Stavros Macrakis (
Fri, 30 Sep 1994 11:50:52 -0400


I certainly agree that library-quality transliteration is not trivial,
and in many cases is impossible. As you say, there is no reasonable
way to transliterate Japanese Kanji, and many scripts have multiple
transliterations. And even having a language attribute is in general
insufficient -- as you point out, there are multiple systems for
transliterating many languages (this of course should be a client-side
setting). In any case, as I said in my last note, language tagging is
useful for many things. It is simply not critical in the way encoding
tagging is.

But all of this goes far beyond my original point, which was simply
that browsers which are unable to display, say, Arabic, can choose to
display a transliteration instead (NOT a transcription, which is in
general impossible for unvocalized Arabic). If Arabic comes to me in
an HTML document, and I don't have the appropriate fonts, I would much
rather see "'l'skndry2h" than "#########". With the former, I have some
chance of recognizing it as al-Iskandariyyah i.e. Alexandria.

An additional related point: The English-Arabic dictionary is one
thing, but how about Armenian-Russian or Arabic-Chinese?
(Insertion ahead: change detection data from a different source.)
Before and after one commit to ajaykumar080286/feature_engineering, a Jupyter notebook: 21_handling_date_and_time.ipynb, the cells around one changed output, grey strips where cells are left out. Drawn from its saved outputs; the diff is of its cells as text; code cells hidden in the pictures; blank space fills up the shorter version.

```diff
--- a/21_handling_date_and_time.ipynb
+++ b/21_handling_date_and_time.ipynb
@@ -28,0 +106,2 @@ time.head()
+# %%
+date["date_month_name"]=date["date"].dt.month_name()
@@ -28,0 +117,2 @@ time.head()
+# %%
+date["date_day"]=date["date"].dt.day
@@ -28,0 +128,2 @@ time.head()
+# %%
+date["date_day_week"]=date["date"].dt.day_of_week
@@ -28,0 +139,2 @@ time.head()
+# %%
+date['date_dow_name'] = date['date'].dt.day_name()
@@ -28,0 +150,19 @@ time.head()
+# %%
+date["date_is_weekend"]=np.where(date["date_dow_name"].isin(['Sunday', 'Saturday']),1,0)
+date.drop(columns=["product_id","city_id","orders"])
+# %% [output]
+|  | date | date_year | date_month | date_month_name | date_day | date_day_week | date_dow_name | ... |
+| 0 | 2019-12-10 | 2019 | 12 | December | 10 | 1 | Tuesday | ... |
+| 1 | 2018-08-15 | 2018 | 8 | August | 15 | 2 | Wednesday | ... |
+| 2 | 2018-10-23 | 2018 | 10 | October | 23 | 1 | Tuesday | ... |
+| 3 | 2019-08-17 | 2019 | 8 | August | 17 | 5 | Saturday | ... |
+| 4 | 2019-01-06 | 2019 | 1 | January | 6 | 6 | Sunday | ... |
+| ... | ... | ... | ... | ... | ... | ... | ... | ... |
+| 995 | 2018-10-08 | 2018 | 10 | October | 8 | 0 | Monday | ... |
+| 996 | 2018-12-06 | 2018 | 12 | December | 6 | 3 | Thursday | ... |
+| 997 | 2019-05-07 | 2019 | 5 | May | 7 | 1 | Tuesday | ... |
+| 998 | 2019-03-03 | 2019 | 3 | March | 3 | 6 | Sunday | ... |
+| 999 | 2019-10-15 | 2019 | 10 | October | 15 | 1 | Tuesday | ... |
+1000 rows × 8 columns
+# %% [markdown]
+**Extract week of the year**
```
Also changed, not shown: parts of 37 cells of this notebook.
One
object I heard from the Russians and Balts that I have spoken to is
that even the attempts to standardize on expanded character sets
have tended to ignore THESE kinds of mixtures, showing a kind of
western europe-fixation that does not solve THEIR problems.

No one is "ignoring" these problems. There are two basic ways to
solve them. 1) Define a way of mixing different encoding systems in
one document and 2) Define a universal character set which covers all
necessary characters. Both ways work, although solution (2) is
cleaner and simpler -- but requires 16 bits/character. I suspect that
(1) and (2) will have to coexist for the forseeable future.
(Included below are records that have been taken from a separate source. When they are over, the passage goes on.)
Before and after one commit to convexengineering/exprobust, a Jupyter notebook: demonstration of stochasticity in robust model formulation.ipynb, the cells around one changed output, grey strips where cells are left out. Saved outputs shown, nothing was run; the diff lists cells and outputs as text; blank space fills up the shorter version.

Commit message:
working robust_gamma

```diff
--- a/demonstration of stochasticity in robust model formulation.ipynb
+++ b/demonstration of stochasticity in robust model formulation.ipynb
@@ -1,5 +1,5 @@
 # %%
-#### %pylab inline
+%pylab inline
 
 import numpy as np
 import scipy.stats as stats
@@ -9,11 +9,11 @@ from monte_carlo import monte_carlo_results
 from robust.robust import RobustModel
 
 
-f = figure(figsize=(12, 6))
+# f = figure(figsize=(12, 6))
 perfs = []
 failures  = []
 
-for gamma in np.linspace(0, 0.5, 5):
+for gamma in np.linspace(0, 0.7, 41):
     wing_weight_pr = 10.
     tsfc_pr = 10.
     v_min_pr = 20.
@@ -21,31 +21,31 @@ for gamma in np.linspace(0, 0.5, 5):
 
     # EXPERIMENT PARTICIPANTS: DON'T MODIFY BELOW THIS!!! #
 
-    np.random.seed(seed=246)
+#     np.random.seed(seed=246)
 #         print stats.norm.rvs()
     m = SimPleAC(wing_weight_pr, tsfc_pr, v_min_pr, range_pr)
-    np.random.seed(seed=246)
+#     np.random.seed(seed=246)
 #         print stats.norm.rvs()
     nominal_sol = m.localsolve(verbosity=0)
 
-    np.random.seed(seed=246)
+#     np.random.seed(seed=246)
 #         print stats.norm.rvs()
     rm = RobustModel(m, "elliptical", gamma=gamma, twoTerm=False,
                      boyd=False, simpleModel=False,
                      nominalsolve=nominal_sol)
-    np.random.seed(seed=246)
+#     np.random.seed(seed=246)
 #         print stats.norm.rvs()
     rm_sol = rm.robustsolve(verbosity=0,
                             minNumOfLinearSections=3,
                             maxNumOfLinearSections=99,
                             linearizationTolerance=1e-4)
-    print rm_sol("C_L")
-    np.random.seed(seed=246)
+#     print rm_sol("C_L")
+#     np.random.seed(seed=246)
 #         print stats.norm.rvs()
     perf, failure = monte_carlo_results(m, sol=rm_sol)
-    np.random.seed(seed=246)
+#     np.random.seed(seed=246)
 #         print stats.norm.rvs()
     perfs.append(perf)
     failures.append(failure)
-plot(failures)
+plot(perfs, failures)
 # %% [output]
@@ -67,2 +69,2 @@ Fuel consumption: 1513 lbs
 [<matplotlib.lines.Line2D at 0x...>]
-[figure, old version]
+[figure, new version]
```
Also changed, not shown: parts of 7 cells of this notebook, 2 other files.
Solution type (1) requires conventions for switching codesets in the
middle of a document, as is done by ISO 2022 (?), and the proposals
being discussed in this thread. This solution is rather clumsy, but

Solution type (2) requires defining a universal character set. There
is in fact such a character set, namely Unicode/ISO 10646, and it is
apparently being seriously considered for use in HTML.

Unicode covers just about every writing system you can think of,
including Latin, Greek, Cyrillic (with all the different extensions),
Arabic (with all the different extensions), Hebrew, Armenian, Laotian,
Chinese (both ideograms and Bopomofo), Japanese (kanji, hiragana,
katakana), Korean (both ideograms and Hangul), Devanagari (with all
the different extensions), Oriya, Tamil, and many other Indian
languages, Tibetan, Mongolian, Ethiopian, and many many others.
Recent proposed extensions include Aramaic, Cherokee, Etruscan,
Glagolitic, Linear B, Ogham, Old Persian Cuneiform, Ugaritic
Cuneiform, Northern Runic, Epigraphic South Arabian, etc. It is true
that there are some important scripts that are missing, mostly because
there are serious open philological questions. This includes the
Akkadian, Sumerian, and Babylonian cuneiform systems, Hittite, Linear
A, etc. If you have questions about how Unicode works, etc., I
suggest you take them off-line, because this is peripheral to WWW.